I trusted the science but this time I had a hard time believing it. It was with great skepticism that I read in numerous articles that 50% of patients were not taking their medicines as prescribed. I thought: “Not my patients – my patients trust me, they’ve known me for decades, they know I care.” Having the honor of practicing in the same neighborhood on the west side of Chicago for more than 30 years, I was proud of the relationships I had developed with patients.
When I assessed my patients’ adherence as part of my evaluations, I was always met with an affirmation that they were indeed taking their medicines. So I decided to test the literature. I would ask my patients if they were really taking their medicines as they said they were.
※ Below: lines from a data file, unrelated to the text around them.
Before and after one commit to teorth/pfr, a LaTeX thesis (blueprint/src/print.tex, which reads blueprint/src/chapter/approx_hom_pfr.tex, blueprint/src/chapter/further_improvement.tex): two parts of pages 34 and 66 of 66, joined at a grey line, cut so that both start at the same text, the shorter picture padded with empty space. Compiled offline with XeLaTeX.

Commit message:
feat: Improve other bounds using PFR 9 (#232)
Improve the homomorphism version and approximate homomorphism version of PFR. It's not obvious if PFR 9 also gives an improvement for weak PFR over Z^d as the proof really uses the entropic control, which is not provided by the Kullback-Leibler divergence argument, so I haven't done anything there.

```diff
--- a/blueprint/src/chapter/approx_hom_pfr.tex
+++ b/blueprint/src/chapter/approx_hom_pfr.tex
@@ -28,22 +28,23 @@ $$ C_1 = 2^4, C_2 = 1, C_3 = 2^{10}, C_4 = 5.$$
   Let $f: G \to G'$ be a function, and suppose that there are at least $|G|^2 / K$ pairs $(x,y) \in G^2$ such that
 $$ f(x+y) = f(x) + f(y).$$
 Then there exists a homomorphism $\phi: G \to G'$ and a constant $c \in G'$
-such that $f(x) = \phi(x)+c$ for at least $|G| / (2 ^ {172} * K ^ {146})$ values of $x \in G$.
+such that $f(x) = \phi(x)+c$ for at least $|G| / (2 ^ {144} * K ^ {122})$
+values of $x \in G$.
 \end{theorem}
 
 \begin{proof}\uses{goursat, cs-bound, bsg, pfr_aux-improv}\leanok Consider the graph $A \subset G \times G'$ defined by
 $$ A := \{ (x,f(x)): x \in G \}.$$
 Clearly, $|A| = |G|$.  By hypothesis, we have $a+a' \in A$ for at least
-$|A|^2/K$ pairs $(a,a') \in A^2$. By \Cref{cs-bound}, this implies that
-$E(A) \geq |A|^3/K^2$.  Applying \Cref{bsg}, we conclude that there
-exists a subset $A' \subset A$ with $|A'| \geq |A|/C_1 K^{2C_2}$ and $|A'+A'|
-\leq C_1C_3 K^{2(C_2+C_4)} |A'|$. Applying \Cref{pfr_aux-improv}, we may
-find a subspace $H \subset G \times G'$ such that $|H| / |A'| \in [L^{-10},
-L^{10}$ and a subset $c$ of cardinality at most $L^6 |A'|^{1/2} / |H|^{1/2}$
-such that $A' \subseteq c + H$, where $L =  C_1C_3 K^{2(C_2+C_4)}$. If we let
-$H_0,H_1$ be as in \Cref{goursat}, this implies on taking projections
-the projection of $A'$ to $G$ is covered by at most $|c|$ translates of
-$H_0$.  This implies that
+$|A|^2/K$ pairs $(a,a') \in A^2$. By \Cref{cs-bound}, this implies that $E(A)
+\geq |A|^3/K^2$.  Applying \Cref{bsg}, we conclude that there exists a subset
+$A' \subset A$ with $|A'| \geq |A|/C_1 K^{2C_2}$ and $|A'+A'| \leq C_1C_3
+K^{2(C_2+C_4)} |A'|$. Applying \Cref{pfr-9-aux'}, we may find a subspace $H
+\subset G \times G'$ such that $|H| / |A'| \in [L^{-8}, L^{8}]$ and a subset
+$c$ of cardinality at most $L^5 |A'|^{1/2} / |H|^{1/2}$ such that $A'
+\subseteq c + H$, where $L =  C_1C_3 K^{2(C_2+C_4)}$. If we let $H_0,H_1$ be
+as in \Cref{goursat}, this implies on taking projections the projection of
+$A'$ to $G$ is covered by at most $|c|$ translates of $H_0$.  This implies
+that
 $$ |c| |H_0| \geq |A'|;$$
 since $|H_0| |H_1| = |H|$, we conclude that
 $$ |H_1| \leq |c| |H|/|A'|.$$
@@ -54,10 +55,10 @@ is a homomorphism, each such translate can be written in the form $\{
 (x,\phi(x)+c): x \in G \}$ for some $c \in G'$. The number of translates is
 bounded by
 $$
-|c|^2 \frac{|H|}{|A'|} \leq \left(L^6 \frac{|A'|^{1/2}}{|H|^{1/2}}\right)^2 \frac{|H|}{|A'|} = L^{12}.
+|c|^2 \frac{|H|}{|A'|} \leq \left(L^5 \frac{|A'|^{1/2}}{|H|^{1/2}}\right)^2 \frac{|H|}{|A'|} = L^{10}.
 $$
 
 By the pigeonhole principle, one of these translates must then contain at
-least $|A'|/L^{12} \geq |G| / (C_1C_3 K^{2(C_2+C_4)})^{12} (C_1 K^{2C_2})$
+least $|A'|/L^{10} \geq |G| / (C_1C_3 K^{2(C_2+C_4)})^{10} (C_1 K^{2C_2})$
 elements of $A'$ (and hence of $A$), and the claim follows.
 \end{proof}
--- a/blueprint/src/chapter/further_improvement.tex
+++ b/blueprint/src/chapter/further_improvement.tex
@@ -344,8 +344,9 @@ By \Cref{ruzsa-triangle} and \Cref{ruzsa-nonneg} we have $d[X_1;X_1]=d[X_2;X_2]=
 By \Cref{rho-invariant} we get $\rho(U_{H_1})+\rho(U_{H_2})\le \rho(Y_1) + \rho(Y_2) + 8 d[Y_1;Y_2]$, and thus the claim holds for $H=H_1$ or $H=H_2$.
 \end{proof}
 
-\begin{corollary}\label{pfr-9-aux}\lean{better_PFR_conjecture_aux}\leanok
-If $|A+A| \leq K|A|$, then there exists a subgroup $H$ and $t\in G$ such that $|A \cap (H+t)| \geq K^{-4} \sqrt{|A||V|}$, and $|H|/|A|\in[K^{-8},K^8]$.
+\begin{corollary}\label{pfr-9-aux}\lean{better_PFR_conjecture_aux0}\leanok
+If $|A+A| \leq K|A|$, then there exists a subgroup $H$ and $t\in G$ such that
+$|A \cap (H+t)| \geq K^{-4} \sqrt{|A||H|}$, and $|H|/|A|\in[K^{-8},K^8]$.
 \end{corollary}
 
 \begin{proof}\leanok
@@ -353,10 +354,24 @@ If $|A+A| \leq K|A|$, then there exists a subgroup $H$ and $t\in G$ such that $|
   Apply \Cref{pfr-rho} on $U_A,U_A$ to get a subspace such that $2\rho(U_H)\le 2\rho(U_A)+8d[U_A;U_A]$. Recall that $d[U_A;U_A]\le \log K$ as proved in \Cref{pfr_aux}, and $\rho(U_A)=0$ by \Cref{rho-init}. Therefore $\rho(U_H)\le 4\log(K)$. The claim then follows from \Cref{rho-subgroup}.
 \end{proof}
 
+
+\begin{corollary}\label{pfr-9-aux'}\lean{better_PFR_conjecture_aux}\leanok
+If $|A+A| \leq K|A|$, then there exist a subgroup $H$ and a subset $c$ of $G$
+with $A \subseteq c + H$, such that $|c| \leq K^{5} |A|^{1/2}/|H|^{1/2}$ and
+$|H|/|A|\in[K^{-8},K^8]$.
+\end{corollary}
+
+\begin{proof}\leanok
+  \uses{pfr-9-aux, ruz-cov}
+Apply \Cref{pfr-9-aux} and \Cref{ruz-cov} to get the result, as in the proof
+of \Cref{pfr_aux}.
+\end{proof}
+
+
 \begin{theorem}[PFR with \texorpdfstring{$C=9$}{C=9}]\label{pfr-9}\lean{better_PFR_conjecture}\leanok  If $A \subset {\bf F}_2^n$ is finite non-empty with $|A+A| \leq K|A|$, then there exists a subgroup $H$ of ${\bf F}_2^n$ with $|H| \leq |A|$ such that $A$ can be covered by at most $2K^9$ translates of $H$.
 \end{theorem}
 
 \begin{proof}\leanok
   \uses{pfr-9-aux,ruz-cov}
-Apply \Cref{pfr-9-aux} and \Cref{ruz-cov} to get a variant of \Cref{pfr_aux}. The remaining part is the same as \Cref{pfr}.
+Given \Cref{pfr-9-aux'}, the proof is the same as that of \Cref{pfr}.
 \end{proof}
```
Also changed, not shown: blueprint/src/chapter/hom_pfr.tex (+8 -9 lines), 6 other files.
Repeatedly they answered yes.
Too much trust in my effectiveness in conveying the importance of my medical recommendation was the problem. What was I missing? Were my patients truly that different from the rest of the nation? As I reflected, many of my patients’ outcomes were not at goal despite being on appropriate effective therapies. Could I be wrong? Could my patients be hiding their true medication behaviors? How was I to find out?
With some trepidation, I changed my approach. I shared with a patient named Calvin: “Your blood pressure is still not under control, yet you tell me you are taking your three medicines. I have read that many patients—almost half—do not take their meds as prescribed. Are you really taking your three meds every day?”
He looked at me and paused, clearly hesitant to respond. Encouraging him to share his true medication-taking behavior, I promised not to admonish him if he was not taking his meds as prescribed. “But the last time I told you I wasn’t taking them, you yelled at me!” he said.
I had too little trust in my patients. I only uncovered their non-adherence after I changed my attitude and began to trust that patients were making rational decisions in not taking their medicines. Only after thanking them for sharing, and often apologizing for my past admonitions, could we uncover their individual reasons for non-adherence.
Much to my surprise, their reasons for non-adherence were myriad and quite rational. Only when trust was just right could we move forward and address these reasons. As adherence increased, blood pressures and sugars began to drop and multidrug therapies were deescalated as patients were controlled with fewer drugs taken regularly.
Dr Brown is a practicing internist in Chicago. She has served on the ABIM Board, as Governor for the ACP and currently as Director of Practice Redesign at the AMA. From her decades of experience she has found trust between physician and patient to be a necessity to delivering effective patient care.